--- Exercise materials ---
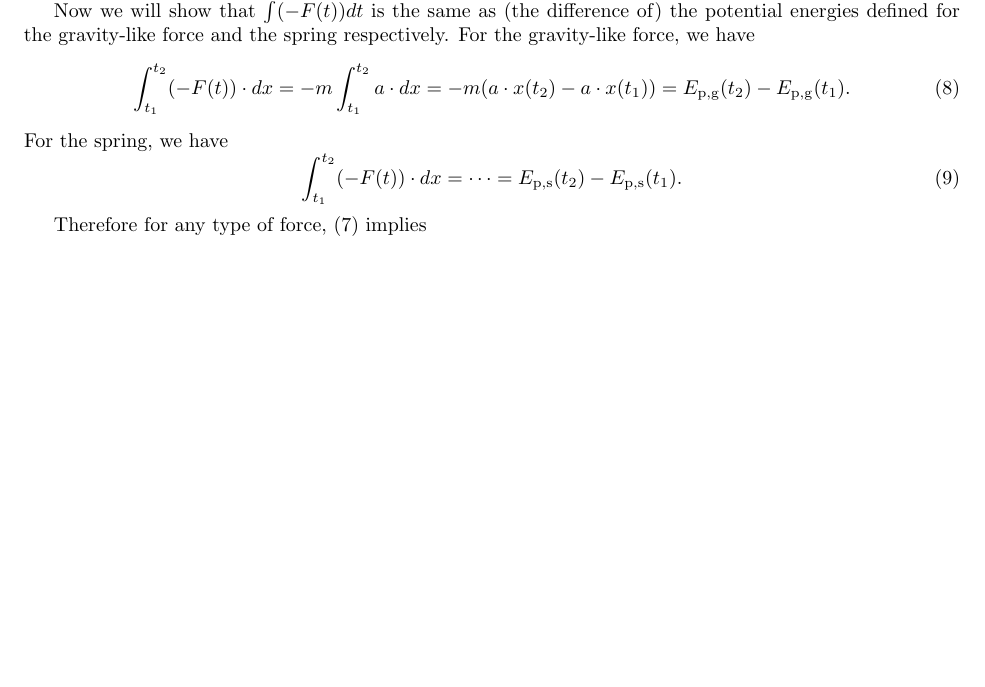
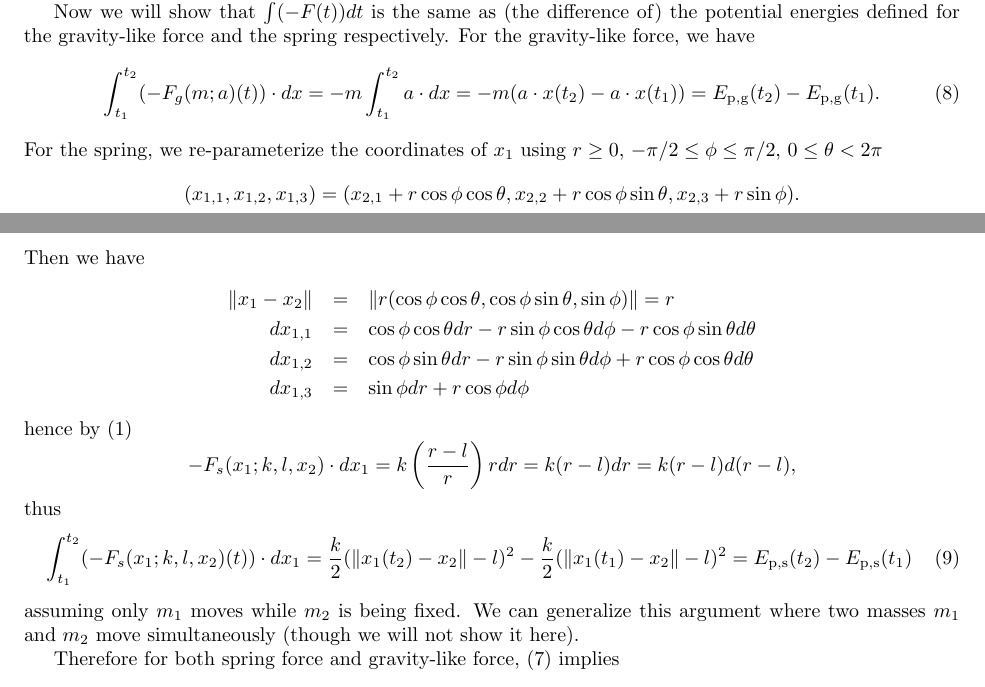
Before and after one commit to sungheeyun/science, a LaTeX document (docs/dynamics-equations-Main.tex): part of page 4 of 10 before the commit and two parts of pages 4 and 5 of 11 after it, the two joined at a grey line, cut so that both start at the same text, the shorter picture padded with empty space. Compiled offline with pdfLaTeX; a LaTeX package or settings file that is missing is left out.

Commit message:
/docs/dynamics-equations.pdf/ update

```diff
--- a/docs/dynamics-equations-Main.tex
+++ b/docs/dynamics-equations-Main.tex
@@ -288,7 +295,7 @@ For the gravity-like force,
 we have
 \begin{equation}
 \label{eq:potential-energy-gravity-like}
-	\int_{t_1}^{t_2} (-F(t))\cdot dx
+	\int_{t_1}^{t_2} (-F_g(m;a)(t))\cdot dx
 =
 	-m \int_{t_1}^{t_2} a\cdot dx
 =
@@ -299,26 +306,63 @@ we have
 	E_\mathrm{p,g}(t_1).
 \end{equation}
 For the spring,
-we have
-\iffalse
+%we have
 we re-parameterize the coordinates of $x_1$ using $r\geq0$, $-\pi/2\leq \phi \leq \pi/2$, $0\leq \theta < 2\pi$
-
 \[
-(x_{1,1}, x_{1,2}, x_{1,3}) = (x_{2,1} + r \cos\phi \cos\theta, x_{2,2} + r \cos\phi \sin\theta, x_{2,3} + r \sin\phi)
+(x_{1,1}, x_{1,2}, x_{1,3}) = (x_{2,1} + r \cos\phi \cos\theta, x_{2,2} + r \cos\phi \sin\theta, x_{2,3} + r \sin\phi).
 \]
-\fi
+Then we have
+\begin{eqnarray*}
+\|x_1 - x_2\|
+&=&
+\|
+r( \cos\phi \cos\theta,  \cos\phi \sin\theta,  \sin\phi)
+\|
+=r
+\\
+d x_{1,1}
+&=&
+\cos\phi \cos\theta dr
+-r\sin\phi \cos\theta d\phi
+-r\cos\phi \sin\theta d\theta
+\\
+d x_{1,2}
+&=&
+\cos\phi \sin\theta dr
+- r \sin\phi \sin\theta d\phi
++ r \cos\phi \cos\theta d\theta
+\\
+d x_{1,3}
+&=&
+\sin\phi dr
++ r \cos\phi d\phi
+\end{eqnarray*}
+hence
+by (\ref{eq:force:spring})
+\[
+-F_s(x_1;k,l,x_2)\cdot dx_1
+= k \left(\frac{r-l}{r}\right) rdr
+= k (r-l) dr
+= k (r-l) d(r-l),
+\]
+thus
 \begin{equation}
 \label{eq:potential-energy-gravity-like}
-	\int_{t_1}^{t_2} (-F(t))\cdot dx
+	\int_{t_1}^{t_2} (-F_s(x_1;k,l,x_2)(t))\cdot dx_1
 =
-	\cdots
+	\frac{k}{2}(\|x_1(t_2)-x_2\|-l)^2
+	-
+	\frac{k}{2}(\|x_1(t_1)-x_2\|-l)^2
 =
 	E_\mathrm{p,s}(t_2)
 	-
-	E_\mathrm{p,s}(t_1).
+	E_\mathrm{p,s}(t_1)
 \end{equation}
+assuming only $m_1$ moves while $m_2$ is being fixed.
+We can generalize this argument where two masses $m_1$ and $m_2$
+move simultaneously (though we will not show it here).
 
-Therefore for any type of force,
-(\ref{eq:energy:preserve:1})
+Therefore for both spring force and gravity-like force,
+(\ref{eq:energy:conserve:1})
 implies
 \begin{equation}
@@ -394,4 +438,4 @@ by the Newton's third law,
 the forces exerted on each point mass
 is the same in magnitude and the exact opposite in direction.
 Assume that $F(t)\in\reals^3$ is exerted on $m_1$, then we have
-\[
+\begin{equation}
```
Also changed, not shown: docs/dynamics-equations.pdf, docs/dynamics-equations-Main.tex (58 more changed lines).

--- What to produce ---
For the material above, what is the count of lines that hold the word "like"? Give the number by itself.

--- Solution for this exercise ---
4